Human rights organizations seeking to investigate the incident reported that delegates were denied permission to visit the scene of the bombing by soldiers citing “security concerns”. Governments may not prevent representatives of civil society organizations with a mandate to monitor adherence to human rights or humanitarian standards from entering areas where there are reasonable grounds to believe that violations of human rights or humanitarian law have been committed. Amnesty International sought clarification from the authorities as to why the delegates were denied access but received no reply. The conduct of the investigation by prosecutors also increases concerns that the full circumstances of the bombing will not be revealed.

The prosecutors reportedly did not take witness statements until more than a month after the bombing took place.

Additionally, according to reports, prosecutors failed to conduct an investigation of the scene, citing “the anger of local residents assembled in the area and the risk of terrorist activity at the location”. Such a justification is reminiscent of the failure to conduct a prompt crime scene investigation following the death of Ceylan Önkol, a girl killed while grazing cattle near her home, allegedly by a mortar fired by the Turkish armed forces in 2009. Amnesty International notes that in this case the criminal investigation has not yet been concluded, more than two years after the death of Ceylan Önkol.

Amnesty International is also concerned at reports that prosecutors have relied on military units to provide evidence from the scene of the bombing, threatening the independence of the investigation. Amnesty International also sought clarification from the authorities as to why a “secrecy decision” has been applied to the investigation thus rendering it closed to both public scrutiny and to lawyers acting on behalf of the victims’ families but received no reply from the authorities.


The convictions in October 2011 of three transgender activists in Ankara for ‘resisting the police’ and ‘insulting the police’ following an incident in June 2010, when the activists were apprehended by the police, raise serious concern regarding counter charges issued when complaints are made against the police.

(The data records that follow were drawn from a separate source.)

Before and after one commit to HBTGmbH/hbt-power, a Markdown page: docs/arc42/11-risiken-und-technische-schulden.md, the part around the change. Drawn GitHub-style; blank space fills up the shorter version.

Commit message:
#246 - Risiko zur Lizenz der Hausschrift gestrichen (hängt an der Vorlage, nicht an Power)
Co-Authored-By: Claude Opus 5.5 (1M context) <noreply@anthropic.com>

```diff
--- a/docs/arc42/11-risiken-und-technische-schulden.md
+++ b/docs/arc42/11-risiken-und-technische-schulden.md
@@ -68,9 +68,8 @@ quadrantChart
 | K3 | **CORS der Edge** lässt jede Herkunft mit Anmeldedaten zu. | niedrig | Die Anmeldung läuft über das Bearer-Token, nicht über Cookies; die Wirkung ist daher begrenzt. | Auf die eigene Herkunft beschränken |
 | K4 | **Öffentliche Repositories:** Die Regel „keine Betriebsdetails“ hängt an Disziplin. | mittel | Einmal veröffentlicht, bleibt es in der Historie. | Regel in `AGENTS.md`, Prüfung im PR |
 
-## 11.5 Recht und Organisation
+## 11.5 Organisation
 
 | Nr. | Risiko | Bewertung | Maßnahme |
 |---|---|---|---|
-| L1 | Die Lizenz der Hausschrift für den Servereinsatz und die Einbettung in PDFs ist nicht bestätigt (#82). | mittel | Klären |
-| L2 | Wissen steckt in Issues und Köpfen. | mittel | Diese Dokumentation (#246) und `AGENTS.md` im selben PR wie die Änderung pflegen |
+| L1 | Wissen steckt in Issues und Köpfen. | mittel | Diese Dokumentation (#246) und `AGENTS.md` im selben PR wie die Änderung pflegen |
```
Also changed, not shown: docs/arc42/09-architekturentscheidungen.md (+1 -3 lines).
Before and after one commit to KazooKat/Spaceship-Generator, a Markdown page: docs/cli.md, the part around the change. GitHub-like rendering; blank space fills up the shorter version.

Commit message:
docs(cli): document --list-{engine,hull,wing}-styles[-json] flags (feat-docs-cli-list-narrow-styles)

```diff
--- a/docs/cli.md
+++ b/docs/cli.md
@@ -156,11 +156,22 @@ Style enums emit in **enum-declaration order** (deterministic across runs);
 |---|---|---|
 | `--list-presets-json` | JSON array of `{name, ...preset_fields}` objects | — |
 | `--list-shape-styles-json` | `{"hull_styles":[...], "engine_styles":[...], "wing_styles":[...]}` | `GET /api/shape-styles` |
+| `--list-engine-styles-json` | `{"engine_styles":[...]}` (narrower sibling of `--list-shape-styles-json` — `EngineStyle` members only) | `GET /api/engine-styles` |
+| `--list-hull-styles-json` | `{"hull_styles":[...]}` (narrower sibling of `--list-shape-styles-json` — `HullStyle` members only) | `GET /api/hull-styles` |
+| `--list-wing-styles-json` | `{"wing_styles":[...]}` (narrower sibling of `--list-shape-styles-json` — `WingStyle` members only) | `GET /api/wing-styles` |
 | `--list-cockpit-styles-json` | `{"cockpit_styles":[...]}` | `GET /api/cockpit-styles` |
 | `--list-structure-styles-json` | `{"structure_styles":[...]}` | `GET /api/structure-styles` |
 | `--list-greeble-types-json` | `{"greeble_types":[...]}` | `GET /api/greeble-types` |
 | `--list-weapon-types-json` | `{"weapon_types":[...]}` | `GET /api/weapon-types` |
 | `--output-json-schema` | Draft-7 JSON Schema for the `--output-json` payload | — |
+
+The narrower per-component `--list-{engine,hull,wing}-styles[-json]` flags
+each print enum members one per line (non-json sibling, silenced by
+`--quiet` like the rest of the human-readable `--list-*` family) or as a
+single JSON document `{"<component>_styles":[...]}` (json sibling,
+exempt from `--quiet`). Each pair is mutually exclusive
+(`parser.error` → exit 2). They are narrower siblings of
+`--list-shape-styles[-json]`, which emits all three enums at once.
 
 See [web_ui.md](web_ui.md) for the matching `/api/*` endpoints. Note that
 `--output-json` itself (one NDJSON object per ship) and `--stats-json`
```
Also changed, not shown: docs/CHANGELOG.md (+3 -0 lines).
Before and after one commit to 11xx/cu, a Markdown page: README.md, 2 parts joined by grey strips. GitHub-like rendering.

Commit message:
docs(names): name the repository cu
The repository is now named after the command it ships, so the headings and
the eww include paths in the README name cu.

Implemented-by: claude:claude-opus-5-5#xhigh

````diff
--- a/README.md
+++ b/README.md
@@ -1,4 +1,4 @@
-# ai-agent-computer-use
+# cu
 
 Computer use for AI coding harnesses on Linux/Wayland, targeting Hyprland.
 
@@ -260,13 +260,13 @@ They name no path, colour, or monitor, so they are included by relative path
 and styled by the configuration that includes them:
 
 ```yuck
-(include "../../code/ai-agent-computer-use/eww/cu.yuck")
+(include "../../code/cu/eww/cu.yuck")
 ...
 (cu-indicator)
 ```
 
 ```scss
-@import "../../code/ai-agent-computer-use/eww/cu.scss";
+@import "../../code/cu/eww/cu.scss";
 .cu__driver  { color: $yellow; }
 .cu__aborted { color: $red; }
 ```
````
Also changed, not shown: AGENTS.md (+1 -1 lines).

The convictions relate to an incident that took place on 19 June 2010 in which police officers apprehended the activists while they were traveling by car in Ankara. After being ordered to stop the car, the activists allege that they were dragged from the car before being further ill-treated by police and arbitrarily detained. It followed a similar incident in May of 2010 when two of the three activists were apprehended and allegedly ill-treated by police. Criminal complaints were lodged by the activists in both cases but the prosecutors decided not to open a case.